A 65-pound alligator snapping turtle found in a residential area of Fairfax County has a new home in a Virginia zoo.
Fairfax police said Monday in a Twitter post that their animal protection unit received a call May 28 about a “large turtle” and that “much to their surprise, it was a 65 lb alligator snapping turtle!”
The turtle was likely a pet dumped by its owner after it got too big, said J.D. Kleopfer, a herpetologist for the state of Virginia who helped to rescue the animal.
Kleopfer said the turtle, which rescuers named “Lord Fairfax,” has been seen twice in the past few months in the 5600 block of Belleau Woods Lane near Telegraph Road in the Alexandria section of Fairfax County.
Animal control officers with Fairfax County first called Kleopfer in March after they found the turtle in a backyard near a storm water retention pond in the residential neighborhood. But when he called officers the next day, they already had moved the turtle back to the pond.
A few weeks later, animal control officials called Kleopfer again to report the turtle was back out of the pond.
Kleopfer said the turtle probably was recently dumped nearby and “didn’t like the pond,” possibly because it was too small.
He said it’s rare to see a large alligator snapping turtle spend much time on land because it is “very aquatic,” adding that they prefer to be on the bottom of a river. He said the turtle’s name is borrowed from an alligator because of its powerful jaws.
“If you get your finger in there, it’s a good bet it’s coming off or broken,” he said.
Rescuers kept the turtle out of the water the second time and Kleopfer temporarily took it to his home in Williamsburg. He kept it in his backyard in a large plastic kennel for a week while he tried to find it a new home.
Kleopfer, who works for the Virginia Department of Game and Inland Fisheries, eventually got the Virginia Zoo in Norfolk to take in Lord Fairfax. He said the turtle is in quarantine and he expects it will be put on exhibit. Because the alligator snapping turtle was raised in captivity, it can’t be released into the wild.

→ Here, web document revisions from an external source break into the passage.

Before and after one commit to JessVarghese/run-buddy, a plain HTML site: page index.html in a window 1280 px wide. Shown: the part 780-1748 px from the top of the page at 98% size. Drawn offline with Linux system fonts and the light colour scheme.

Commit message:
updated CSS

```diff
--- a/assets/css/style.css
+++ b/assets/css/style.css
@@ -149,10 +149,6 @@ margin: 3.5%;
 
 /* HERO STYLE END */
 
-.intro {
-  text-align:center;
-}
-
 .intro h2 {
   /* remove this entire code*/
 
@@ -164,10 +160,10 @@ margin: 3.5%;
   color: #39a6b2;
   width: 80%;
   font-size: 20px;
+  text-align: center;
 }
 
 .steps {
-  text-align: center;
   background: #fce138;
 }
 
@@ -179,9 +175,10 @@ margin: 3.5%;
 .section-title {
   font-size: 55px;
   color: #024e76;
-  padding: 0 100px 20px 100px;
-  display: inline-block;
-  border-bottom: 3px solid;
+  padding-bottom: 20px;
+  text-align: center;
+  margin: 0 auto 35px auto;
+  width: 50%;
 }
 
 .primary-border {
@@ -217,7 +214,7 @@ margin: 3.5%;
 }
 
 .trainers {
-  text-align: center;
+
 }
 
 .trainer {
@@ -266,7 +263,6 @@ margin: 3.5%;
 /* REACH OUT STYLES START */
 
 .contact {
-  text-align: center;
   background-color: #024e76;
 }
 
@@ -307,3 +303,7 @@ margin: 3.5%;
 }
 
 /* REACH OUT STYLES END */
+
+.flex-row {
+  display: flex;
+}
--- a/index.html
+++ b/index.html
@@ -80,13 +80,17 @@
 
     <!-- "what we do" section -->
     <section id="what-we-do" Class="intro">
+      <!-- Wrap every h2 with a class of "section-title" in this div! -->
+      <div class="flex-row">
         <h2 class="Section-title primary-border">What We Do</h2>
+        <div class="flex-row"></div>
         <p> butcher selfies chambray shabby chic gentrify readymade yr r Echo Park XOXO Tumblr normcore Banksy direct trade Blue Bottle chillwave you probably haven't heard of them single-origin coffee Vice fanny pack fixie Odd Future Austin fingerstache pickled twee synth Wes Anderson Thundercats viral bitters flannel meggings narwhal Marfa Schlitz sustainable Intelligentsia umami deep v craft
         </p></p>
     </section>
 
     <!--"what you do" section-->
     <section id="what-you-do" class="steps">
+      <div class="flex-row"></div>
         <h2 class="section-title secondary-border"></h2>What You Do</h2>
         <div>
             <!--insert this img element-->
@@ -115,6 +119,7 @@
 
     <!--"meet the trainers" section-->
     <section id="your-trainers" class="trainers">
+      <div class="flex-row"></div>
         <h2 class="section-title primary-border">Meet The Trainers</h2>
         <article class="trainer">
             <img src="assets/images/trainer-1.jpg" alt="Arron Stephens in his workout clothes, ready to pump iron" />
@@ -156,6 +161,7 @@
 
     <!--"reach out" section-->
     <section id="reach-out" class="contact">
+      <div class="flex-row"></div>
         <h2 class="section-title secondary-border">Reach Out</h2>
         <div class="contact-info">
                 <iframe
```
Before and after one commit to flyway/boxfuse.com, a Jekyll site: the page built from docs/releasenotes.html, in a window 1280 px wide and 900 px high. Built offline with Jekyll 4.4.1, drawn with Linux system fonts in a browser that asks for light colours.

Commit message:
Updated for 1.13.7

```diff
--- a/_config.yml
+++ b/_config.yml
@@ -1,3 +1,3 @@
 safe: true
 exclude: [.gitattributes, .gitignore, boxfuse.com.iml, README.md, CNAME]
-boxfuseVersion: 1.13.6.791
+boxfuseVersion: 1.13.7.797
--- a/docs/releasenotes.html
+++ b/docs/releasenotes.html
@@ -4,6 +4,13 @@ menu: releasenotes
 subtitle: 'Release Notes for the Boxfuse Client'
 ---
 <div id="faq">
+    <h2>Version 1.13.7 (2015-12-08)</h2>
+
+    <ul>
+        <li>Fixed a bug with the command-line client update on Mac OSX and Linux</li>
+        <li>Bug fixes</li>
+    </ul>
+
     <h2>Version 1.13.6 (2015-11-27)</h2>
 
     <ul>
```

Kleopfer said the turtle is an example of pet owners being irresponsible when it comes to having large pets.
“It likely outgrew the housing or the owner’s life changed and instead of finding it a proper home, they just dumped it,” Kleopfer said.
Alligator snapping turtles are typically found in the Gulf of Mexico and parts of the Florida panhandle, Georgia and Texas. Even snapping turtles that are native to the Washington area can be demanding pets, he said, and those who want to own one should do research beforehand.
“They’re cool and they’re cute when they’re hatchlings and small but they’re not an easy pet,” Kleopfer said. “They live a long time and have a specific diet and lighting needs. The novelty wears off. People get bored with them or kids stop taking care of them and then parents go and dump them in the neighborhood ponds.”
Kleopfer said someone was probably keeping Lord Fairfax as a pet and had it living in a large, rubber container, likely feeding it frozen mice and fish.
Alligator snapping turtles do not pose much of a threat to humans, according to wildlife experts.
Kleopfer said the alligator snapping turtle is North America’s largest freshwater turtle and can weigh as much as 200 pounds, although he noted Lord Fairfax was nowhere near that large.
Many can live at least 50 years, and some can live more than 100 years.
Lord Fairfax was lucky to be found, experts said. If it had not been discovered, it probably would have faced a slow death from cold or starvation.